──────── Provided material

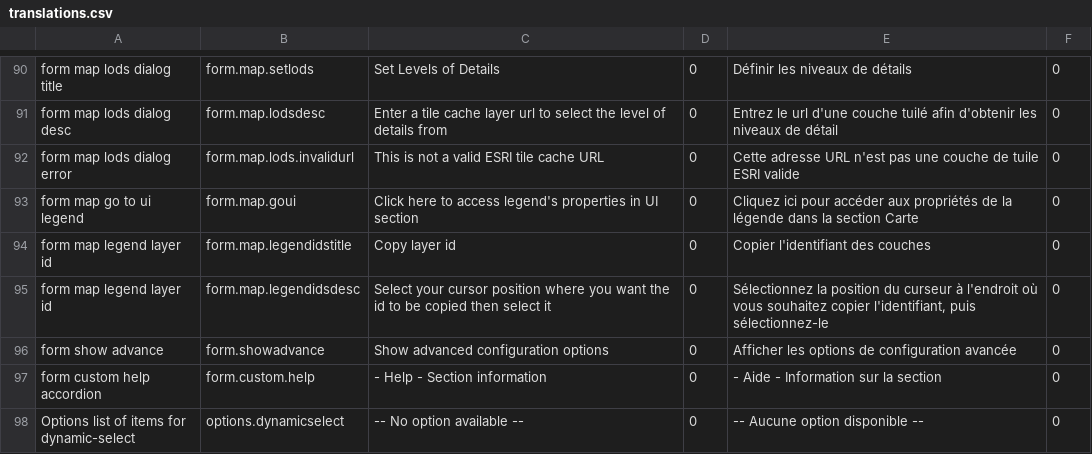
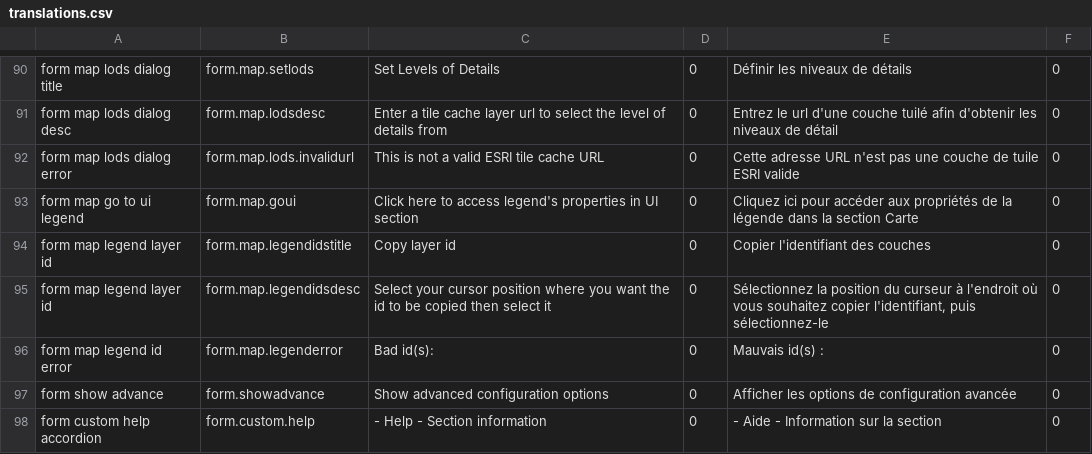
Before and after one commit to fgpv-vpgf/fgpa-apgf, a CSV file: src/locales/translations.csv, drawn as a sheet; only a part is shown, gaps mark what is left out; the shorter side is filled out with more unchanged rows; the diff names each change by its address in the sheet, - before the commit and + after, or states it on an @@ line.

Commit message:
add(legend): add structured legend validation
Before:
- JSON validation only on structured legend content
- Structured legend validation not part of the global validation process
After:
- Validate ids in strutured legend json content
- Display bad ids
- Error in summary if bad ids or json error

Closes #251,#256

```diff
--- a/src/locales/translations.csv
+++ b/src/locales/translations.csv
+row 96: form map legend id error | form.map.legenderror | Bad id(s): | 0 | Mauvais id(s) : | 0
```
Also changed, not shown: 4 other files.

────────────────

Print the full listing above exactly. Pictures stay out of the copy.

Written response =>
Before and after one commit to fgpv-vpgf/fgpa-apgf, a CSV file: src/locales/translations.csv, drawn as a sheet; only a part is shown, gaps mark what is left out; the shorter side is filled out with more unchanged rows; the diff names each change by its address in the sheet, - before the commit and + after, or states it on an @@ line.

Commit message:
add(legend): add structured legend validation
Before:
- JSON validation only on structured legend content
- Structured legend validation not part of the global validation process
After:
- Validate ids in strutured legend json content
- Display bad ids
- Error in summary if bad ids or json error

Closes #251,#256

```diff
--- a/src/locales/translations.csv
+++ b/src/locales/translations.csv
+row 96: form map legend id error | form.map.legenderror | Bad id(s): | 0 | Mauvais id(s) : | 0
```
Also changed, not shown: 4 other files.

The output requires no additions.